Bridled-Tern
Could this be a new world record: a very old bridled tern is recovered on cousin?

The lives of birds are mysteries especially for the adventurous and long-ranging seabirds. There is only so much actual knowledge that you can gain about a species that spends most of its time in the air or at sea. Neither place is well suited for human beings. A clever man indeed it was that first thought of ringing birds for scientific purpose; attaching a small, individually numbered metal ring to the leg of a wild bird. His name was Hans Christian Cornelius Mortenson and he began by ringing European Starlings in 1899. Since then the ringing and subsequent recapture of birds has provided a wealth of information on migration, longevity, mortality, population studies, territoriality and feeding behaviour.
On Cousin Island each year we have up to 300,000 seabirds visiting to nest.
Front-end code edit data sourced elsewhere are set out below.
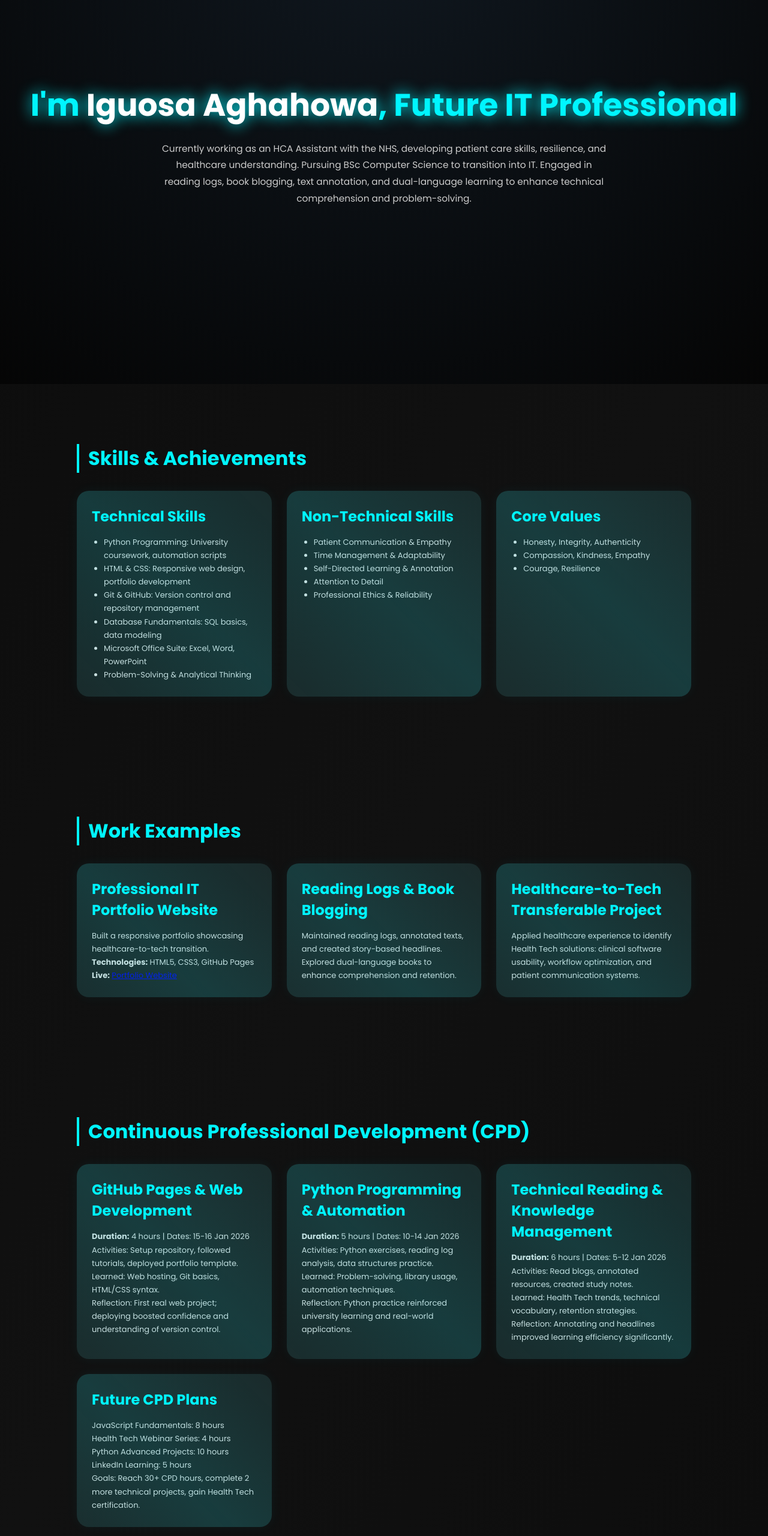
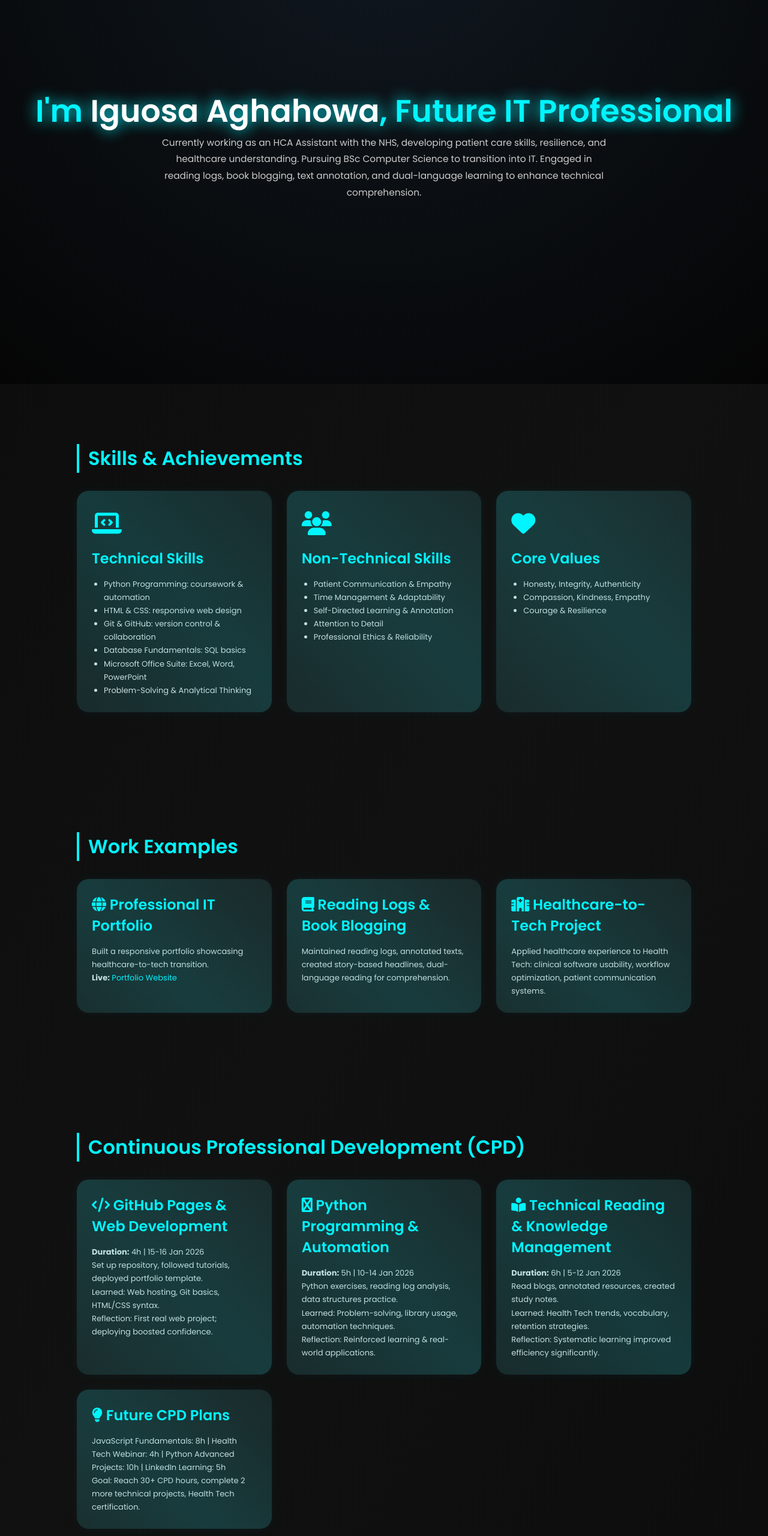
Before and after one commit to Hanan77866/-Iguosaaghahowa, a plain HTML site: page docs/index.html in a window 1280 px wide. Shown: the part 160-2720 px from the top of the page at 60% size. Drawn offline with Linux system fonts and the light colour scheme.

Commit message:
index.html

```diff
--- a/docs/index.html
+++ b/docs/index.html
@@ -1,231 +1,92 @@
 <!DOCTYPE html>
 <html lang="en">
 <head>
-  <meta charset="UTF-8" />
+<meta charset="UTF-8">
 <title>Iguosa Aghahowa | IT Portfolio</title>
-  <meta name="viewport" content="width=device-width, initial-scale=1.0" />
+<meta name="viewport" content="width=device-width, initial-scale=1.0">
 
-  <!-- Google Font -->
+<!-- Google Fonts -->
 <link href="https://fonts.googleapis.com/css2?family=Poppins:wght@300;400;600;700&display=swap" rel="stylesheet">
 
+<!-- Font Awesome for Icons -->
+<script src="https://kit.fontawesome.com/a076d05399.js" crossorigin="anonymous"></script>
+
 <style>
-    * {
-      margin: 0;
-      padding: 0;
-      box-sizing: border-box;
-      font-family: 'Poppins', sans-serif;
-      scroll-behavior: smooth;
+/* ===== Reset & Base ===== */
+* { margin:0; padding:0; box-sizing:border-box; font-family:'Poppins', sans-serif; scroll-behavior:smooth;}
+body { background: linear-gradient(120deg,#0c0c0c,#111,#0c0c0c); color:#e0e0e0; overflow-x:hidden; transition:background 1s; }
+a { color:#00f5ff; text-decoration:none; }
+h2,h3,h4 { font-weight:600; }
+
+/* ===== Floating Orbs ===== */
+.bg-orbs span {
+  position: fixed; width:250px; height:250px; background: rgba(0,245,255,0.08); border-radius:50%;
+  animation: float 20s infinite linear; z-index:-1;
 }
+.bg-orbs span:nth-child(1){top:10%;left:10%;animation-duration:25s;}
+.bg-orbs span:nth-child(2){top:60%;left:70%;animation-duration:30s;}
+.bg-orbs span:nth-child(3){top:35%;left:40%;animation-duration:22s;}
+@keyframes float{0%{transform:translate(0,0);}50%{transform:translate(100px,-80px);}100%{transform:translate(0,0);}}
 
-    body {
-      background: linear-gradient(120deg, #0c0c0c, #111111, #0c0c0c);
-      color: #e0e0e0;
-      overflow-x: hidden;
-      transition: background 1s;
+/* ===== NAVBAR ===== */
+nav{
+  position:fixed;width:100%;display:flex;justify-content:space-between;align-items:center;
+  padding:15px 40px;background:rgba(0,0,0,0.85);z-index:1000;box-shadow:0 0 15px rgba(0,255,255,0.1);
+  backdrop-filter:blur(10px);transition:background 0.5s;
 }
+nav h1{font-size:22px;color:#00f5ff;letter-spacing:1px;}
+nav ul{list-style:none;display:flex;gap:25px;}
+nav ul li a{position:relative;font-weight:500;color:#e0e0e0;transition:.3s;}
+nav ul li a::after{content:"";position:absolute;width:0;height:2px;background:#00f5ff;left:0;bottom:-5px;transition:.3s;}
+nav ul li a:hover::after{width:100%;}
+nav ul li a:hover{color:#00f5ff;text-shadow:0 0 5px #00f5ff;}
+@media(max-width:600px){nav{flex-direction:column;gap:10px;}}
 
-    /* FLOATING BACKGROUND ORBS */
-    .bg-orbs span {
-      position: fixed;
-      width: 250px;
-      height: 250px;
-      background: rgba(0, 245, 255, 0.08);
-      border-radius: 50%;
-      animation: float 20s infinite linear;
-      z-index: -1;
+/* ===== HERO ===== */
+.hero{min-height:100vh;display:flex;justify-content:center;align-items:center;text-align:center;padding:40px;background:radial-gradient(circle at top,#101820,#050505);transition:background 1s;}
+.hero h2{font-size:clamp(28px,5vw,52px);color:#00f5ff;animation:glow 2s infinite alternate;}
+.hero h2 span{color:#fff;}
+.hero p{max-width:750px;margin:auto;line-height:1.8;font-size:clamp(14px,1.2vw,18px);color:#ccc;animation:fadeUp 2s ease;}
+@keyframes glow{0%{text-shadow:0 0 5px #00f5ff;}100%{text-shadow:0 0 25px #00f5ff;}}
+@keyframes fadeUp{0%{opacity:0;transform:translateY(30px);}100%{opacity:1;transform:translateY(0);}}
+
+/* ===== SECTIONS ===== */
+section{padding:clamp(60px,10vw,100px) 10%;opacity:0;transform:translateY(50px);transition:1s ease, background 1s;}
+section.show{opacity:1;transform:translateY(0);}
+section h3{font-size:clamp(24px,4vw,32px);margin-bottom:30px;color:#00f5ff;border-left:4px solid #00f5ff;padding-left:15px;}
+
+/* ===== CARD CONTAINERS ===== */
+.card-container{display:grid;grid-template-columns:repeat(auto-fit,minmax(280px,1fr));gap:25px;}
+.card{
+  background:rgba(255,255,255,0.05);padding:25px;border-radius:20px;transition:0.5s;box-shadow:0 0 20px rgba(0,245,255,0.05);position:relative;overflow:hidden;cursor:pointer;
+  transform-style: preserve-3d;
 }
-    .bg-orbs span:nth-child(1) { top: 15%; left: 10%; animation-duration: 25s; }
-    .bg-orbs span:nth-child(2) { top: 60%; left: 70%; animation-duration: 30s; }
-    .bg-orbs span:nth-child(3) { top: 35%; left: 40%; animation-duration: 20s; }
+.card::before{
+  content:"";position:absolute;top:-100%;left:-100%;width:200%;height:200%;
+  background:linear-gradient(45deg,transparent,rgba(0,245,255,0.15),transparent);transition:0.5s;
+}
+.card:hover::before{top:0;left:0;}
+.card:hover{transform: translateY(-10px) scale(1.03) rotateX(5deg) rotateY(5deg); box-shadow:0 0 35px rgba(0,245,255,0.4);}
+.card h4{margin-bottom:15px;color:#00f5ff;font-size:clamp(18px,2vw,24px);}
+.card p,.card ul{font-size:clamp(13px,1vw,16px);line-height:1.7;color:#ddd;}
+.card ul{padding-left:20px;}
 
-    @keyframes float {
-      0% { transform: translateY(0) translateX(0); }
-      50% { transform: translateY(-100px) translateX(100px); }
-      100% { transform: translateY(0) translateX(0); }
-    }
+/* ===== ICON CARDS ===== */
+.skill-icon{font-size:40px;color:#00f5ff;margin-bottom:10px;transition:transform .3s;}
+.card:hover .skill-icon{transform:rotateY(360deg) rotateX(15deg);}
 
-    /* NAVBAR */
-    nav {
-      position: fixed;
-      width: 100%;
-      background: rgba(0,0,0,0.85);
-      display: flex;
-      justify-content: space-between;
-      align-items: center;
-      padding: 15px 40px;
-      z-index: 1000;
-      box-shadow: 0 0 15px rgba(0, 255, 255, 0.1);
-      backdrop-filter: blur(10px);
-      transition: background 0.5s;
-    }
+/* ===== CONTACT ===== */
+.contact{text-align:center;background:linear-gradient(180deg,#050505,#101820);}
+.contact p{margin:10px 0;font-size:clamp(14px,1vw,16px);}
+.contact a{color:#00f5ff;}
+footer{text-align:center;padding:20px;background:#000;color:#888;font-size:clamp(12px,1vw,14px);}
 
-    nav h1 {
-      font-size: 22px;
-      color: #00f5ff;
-      letter-spacing: 1px;
-    }
-
-    nav ul {
-      list-style: none;
-      display: flex;
-      gap: 25px;
-    }
-
-    nav ul li a {
-      text-decoration: none;
-      color: #e0e0e0;
-      font-weight: 500;
-      position: relative;
-      transition: 0.3s;
-    }
-
-    nav ul li a::after {
-      content: "";
-      position: absolute;
-      width: 0;
-      height: 2px;
-      background: #00f5ff;
-      left: 0;
-      bottom: -5px;
-      transition: 0.3s;
-    }
-
-    nav ul li a:hover::after {
-      width: 100%;
-    }
-
-    nav ul li a:hover {
-      color: #00f5ff;
-      text-shadow: 0 0 5px #00f5ff;
-    }
-
-    /* HERO */
-    .hero {
-      min-height: 100vh;
-      display: flex;
-      justify-content: center;
-      align-items: center;
-      text-align: center;
-      padding: 40px;
-      background: radial-gradient(circle at top, #101820, #050505);
-      transition: background 1s;
-    }
-
-    .hero h2 {
-      font-size: clamp(28px, 5vw, 52px);
-      margin-bottom: 20px;
-      color: #00f5ff;
-      animation: glow 2s infinite alternate;
-    }
-
-    .hero h2 span { color: #ffffff; }
-
-    .hero p {
-      max-width: 750px;
-      margin: auto;
-      line-height: 1.8;
-      font-size: clamp(14px, 1.2vw, 18px);
-      color: #cccccc;
-      animation: fadeUp 2s ease;
-    }
-
-    @keyframes glow {
-      0% { text-shadow: 0 0 5px #00f5ff; }
-      100% { text-shadow: 0 0 25px #00f5ff; }
-    }
-
-    @keyframes fadeUp {
-      0% { opacity: 0; transform: translateY(30px); }
-      100% { opacity: 1; transform: translateY(0); }
-    }
-
-    /* SECTIONS */
-    section {
-      padding: clamp(60px, 10vw, 100px) 10%;
-      opacity: 0;
-      transform: translateY(50px);
-      transition: 1s ease, background 1s;
-    }
-
-    section.show {
-      opacity: 1;
-      transform: translateY(0);
-    }
-
-    section h3 {
-      font-size: clamp(24px, 4vw, 32px);
-      margin-bottom: 30px;
-      color: #00f5ff;
-      border-left: 4px solid #00f5ff;
-      padding-left: 15px;
-    }
-
-    .card-container {
-      display: grid;
-      grid-template-columns: repeat(auto-fit, minmax(280px, 1fr));
-      gap: 25px;
-    }
-
-    .card {
-      background: rgba(255,255,255,0.05);
-      padding: 25px;
-      border-radius: 20px;
-      transition: 0.5s;
-      box-shadow: 0 0 20px rgba(0, 245, 255, 0.05);
-      position: relative;
-      overflow: hidden;
-      cursor: pointer;
-    }
-
-    .card::before {
-      content: "";
-      position: absolute;
-      top: -100%;
-      left: -100%;
-      width: 200%;
-      height: 200%;
-      background: linear-gradient(45deg, transparent, rgba(0,245,255,0.15), transparent);
-      transition: 0.5s;
-    }
-
-    .card:hover::before { top: 0; left: 0; }
-    .card:hover { transform: translateY(-10px) scale(1.03); box-shadow: 0 0 35px rgba(0, 245, 255, 0.4); }
-
-    .card h4 { margin-bottom: 15px; color: #00f5ff; font-size: clamp(18px, 2vw, 24px); }
-    .card p, .card ul { font-size: clamp(13px, 1vw, 16px); line-height: 1.7; color: #dddddd; }
-    .card ul { padding-left: 20px; }
-
-    /* CONTACT */
-    .contact {
-      text-align: center;
-      background: linear-gradient(180deg, #050505, #101820);
-    }
-    .contact p { margin: 10px 0; font-size: clamp(14px, 1vw, 16px); }
-    .contact a { color: #00f5ff; text-decoration: none; }
-
-    footer {
-      text-align: center;
-      padding: 20px;
-      background: #000;
-      color: #888;
-      font-size: clamp(12px, 1vw, 14px);
-    }
-
-    @media(max-width: 600px) {
-      .hero h2 { font-size: 28px; }
-      nav { flex-direction: column; gap: 10px; }
-    }
 </style>
 </head>
-
 <body>
 
 <!-- FLOATING BACKGROUND -->
-  <div class="bg-orbs">
-    <span></span>
-    <span></span>
-    <span></span>
-  </div>
+<div class="bg-orbs"><span></span><span></span><span></span></div>
 
 <nav>
 <h1>Iguosa Aghahowa</h1>
@@ -244,7 +105,7 @@
 <h2>I'm <span>Iguosa Aghahowa</span>, Future IT Professional</h2>
 <p>
 Currently working as an HCA Assistant with the NHS, developing patient care skills, resilience, and healthcare understanding.
-        Pursuing BSc Computer Science to transition into IT. Engaged in reading logs, book blogging, text annotation, and dual-language learning to enhance technical comprehension and problem-solving.
+Pursuing BSc Computer Science to transition into IT. Engaged in reading logs, book blogging, text annotation, and dual-language learning to enhance technical comprehension.
 </p>
 </div>
 </div>
@@ -253,19 +114,22 @@
 <section id="skills">
 <h3>Skills & Achievements</h3>
 <div class="card-container">
+
 <div class="card">
+<div class="skill-icon"><i class="fas fa-laptop-code"></i></div>
 <h4>Technical Skills</h4>
 <ul>
-          <li>Python Programming: University coursework, automation scripts</li>
-          <li>HTML & CSS: Responsive web design, portfolio development</li>
-          <li>Git & GitHub: Version control and repository management</li>
-          <li>Database Fundamentals: SQL basics, data modeling</li>
+<li>Python Programming: coursework & automation</li>
+<li>HTML & CSS: responsive web design</li>
+<li>Git & GitHub: version control & collaboration</li>
+<li>Database Fundamentals: SQL basics</li>
 <li>Microsoft Office Suite: Excel, Word, PowerPoint</li>
 <li>Problem-Solving & Analytical Thinking</li>
 </ul>
 </div>
 
 <div class="card">
+<div class="skill-icon"><i class="fas fa-users"></i></div>
 <h4>Non-Technical Skills</h4>
 <ul>
 <li>Patient Communication & Empathy</li>
@@ -277,13 +141,15 @@
 </div>
 
 <div class="card">
+<div class="skill-icon"><i class="fas fa-heart"></i></div>
 <h4>Core Values</h4>
 <ul>
 <li>Honesty, Integrity, Authenticity</li>
 <li>Compassion, Kindness, Empathy</li>
-          <li>Courage, Resilience</li>
+<li>Courage & Resilience</li>
 </ul>
 </div>
+
 </div>
 </section>
 
@@ -291,67 +157,60 @@
 <section id="projects">
 <h3>Work Examples</h3>
 <div class="card-container">
+
 <div class="card">
-        <h4>Professional IT Portfolio Website</h4>
-        <p>
-          Built a responsive portfolio showcasing healthcare-to-tech transition.
-          <strong>Technologies:</strong> HTML5, CSS3, GitHub Pages
-          <br><strong>Live:</strong> <a href="https://IguosaAghahowa.github.io" target="_blank">Portfolio Website</a>
-        </p>
+<h4><i class="fas fa-globe"></i> Professional IT Portfolio</h4>
+<p>Built a responsive portfolio showcasing healthcare-to-tech transition. <br><strong>Live:</strong> <a href="https://IguosaAghahowa.github.io" target="_blank">Portfolio Website</a></p>
 </div>
 
 <div class="card">
-        <h4>Reading Logs & Book Blogging</h4>
-        <p>
-          Maintained reading logs, annotated texts, and created story-based headlines. Explored dual-language books to enhance comprehension and retention.
-        </p>
+<h4><i class="fas fa-book"></i> Reading Logs & Book Blogging</h4>
+<p>Maintained reading logs, annotated texts, created story-based headlines, dual-language reading for comprehension.</p>
 </div>
 
 <div class="card">
-        <h4>Healthcare-to-Tech Transferable Project</h4>
-        <p>
-          Applied healthcare experience to identify Health Tech solutions: clinical software usability, workflow optimization, and patient communication systems.
-        </p>
+<h4><i class="fas fa-hospital"></i> Healthcare-to-Tech Project</h4>
+<p>Applied healthcare experience to Health Tech: clinical software usability, workflow optimization, patient communication systems.</p>
 </div>
+
 </div>
 </section>
 
-  <!-- LEARNING LOG / CPD -->
+<!-- CPD / Learning -->
 <section id="learning">
 <h3>Continuous Professional Development (CPD)</h3>
 <div class="card-container">
+
 <div class="card">
-        <h4>GitHub Pages & Web Development</h4>
-        <p><strong>Duration:</strong> 4 hours | Dates: 15-16 Jan 2026</p>
-        <p>Activities: Setup repository, followed tutorials, deployed portfolio template.</p>
+<h4><i class="fas fa-code"></i> GitHub Pages & Web Development</h4>
+<p><strong>Duration:</strong> 4h | 15-16 Jan 2026</p>
+<p>Set up repository, followed tutorials, deployed portfolio template.</p>
 <p>Learned: Web hosting, Git basics, HTML/CSS syntax.</p>
-        <p>Reflection: First real web project; deploying boosted confidence and understanding of version control.</p>
+<p>Reflection: First real web project; deploying boosted confidence.</p>
 </div>
 
 <div class="card">
-        <h4>Python Programming & Automation</h4>
-        <p><strong>Duration:</strong> 5 hours | Dates: 10-14 Jan 2026</p>
-        <p>Activities: Python exercises, reading log analysis, data structures practice.</p>
+<h4><i class="fas fa-python"></i> Python Programming & Automation</h4>
+<p><strong>Duration:</strong> 5h | 10-14 Jan 2026</p>
+<p>Python exercises, reading log analysis, data structures practice.</p>
 <p>Learned: Problem-solving, library usage, automation techniques.</p>
-        <p>Reflection: Python practice reinforced university learning and real-world applications.</p>
+<p>Reflection: Reinforced learning & real-world applications.</p>
 </div>
 
 <div class="card">
-        <h4>Technical Reading & Knowledge Management</h4>
-        <p><strong>Duration:</strong> 6 hours | Dates: 5-12 Jan 2026</p>
-        <p>Activities: Read blogs, annotated resources, created study notes.</p>
-        <p>Learned: Health Tech trends, technical vocabulary, retention strategies.</p>
-        <p>Reflection: Annotating and headlines improved learning efficiency significantly.</p>
+<h4><i class="fas fa-book-reader"></i> Technical Reading & Knowledge Management</h4>
+<p><strong>Duration:</strong> 6h | 5-12 Jan 2026</p>
+<p>Read blogs, annotated resources, created study notes.</p>
+<p>Learned: Health Tech trends, vocabulary, retention strategies.</p>
+<p>Reflection: Systematic learning improved efficiency significantly.</p>
 </div>
 
 <div class="card">
-        <h4>Future CPD Plans</h4>
-        <p>JavaScript Fundamentals: 8 hours</p>
-        <p>Health Tech Webinar Series: 4 hours</p>
-        <p>Python Advanced Projects: 10 hours</p>
-        <p>LinkedIn Learning: 5 hours</p>
-        <p>Goals: Reach 30+ CPD hours, complete 2 more technical projects, gain Health Tech certification.</p>
+<h4><i class="fas fa-lightbulb"></i> Future CPD Plans</h4>
+<p>JavaScript Fundamentals: 8h | Health Tech Webinar: 4h | Python Advanced Projects: 10h | LinkedIn Learning: 5h</p>
+<p>Goal: Reach 30+ CPD hours, complete 2 more technical projects, Health Tech certification.</p>
 </div>
+
 </div>
 </section>
 
@@ -370,29 +229,21 @@
 </footer>
 
 <script>
-    // SCROLL ANIMATION
+// Scroll animations
 const sections = document.querySelectorAll("section");
 const body = document.body;
-
-    window.addEventListener("scroll", () => {
-      const trigger = window.innerHeight * 0.8;
-      sections.forEach(section => {
-        const top = section.getBoundingClientRect().top;
-        if (top < trigger) { section.classList.add("show"); }
+window.addEventListener("scroll",()=>{
+  const trigger=window.innerHeight*0.8;
+  sections.forEach(section=>{
+    const top=section.getBoundingClientRect().top;
+    if(top<trigger) section.classList.add("show");
   });
-
-      // Animate background color per section
-      if(window.scrollY < sections[1].offsetTop - 50){
-        body.style.background = "linear-gradient(120deg, #0c0c0c, #111111, #0c0c0c)";
-      } else if(window.scrollY < sections[2].offsetTop - 50){
-        body.style.background = "linear-gradient(120deg, #111111, #0a0a0a, #111111)";
-      } else if(window.scrollY < sections[3].offsetTop - 50){
-        body.style.background = "linear-gradient(120deg, #0a0a0a, #111111, #0c0c0c)";
-      } else{
-        body.style.background = "linear-gradient(120deg, #111111, #0c0c0c, #111111)";
-      }
+  // Background gradient animation
+  if(window.scrollY<sections[1].offsetTop-50){body.style.background="linear-gradient(120deg,#0c0c0c,#111,#0c0c0c)";}
+  else if(window.scrollY<sections[2].offsetTop-50){body.style.background="linear-gradient(120deg,#111,#0a0a0a,#111)";}
+  else if(window.scrollY<sections[3].offsetTop-50){body.style.background="linear-gradient(120deg,#0a0a0a,#111,#0c0c0c)";}
+  else{body.style.background="linear-gradient(120deg,#111,#0c0c0c,#111)";}
 });
 </script>
-
 </body>
 </html>
```
Lines whose indentation alone changed are shown as unchanged.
The inhabitants of Cousin Island can only marvel at these birds and wonder where on Earth they have been travelling to and what their individual stories are.

One such bird-a Bridled-Tern Sterna anaethetus – was caught in a mist net in 2012 by a researcher hoping to catch the Seychelles Warbler. The bird had a ring and a contact address, which the researcher being a keen bird man decided to investigate. By contacting the British Trust for Ornithology (BTO) and providing them with the ring details he received back some astonishing news; this bird, which had unwittingly flown into his mist net was an old great grandfather bird, a bird that had been around for at least 20 years!

It often astonishes me how something so small with a life so treacherous can have lived this long, feeding itself on surface swimming fish and rearing young each year. The answer is simply that this bird is a perfect design by nature, a perfect example of this species in all its glory!

April Burt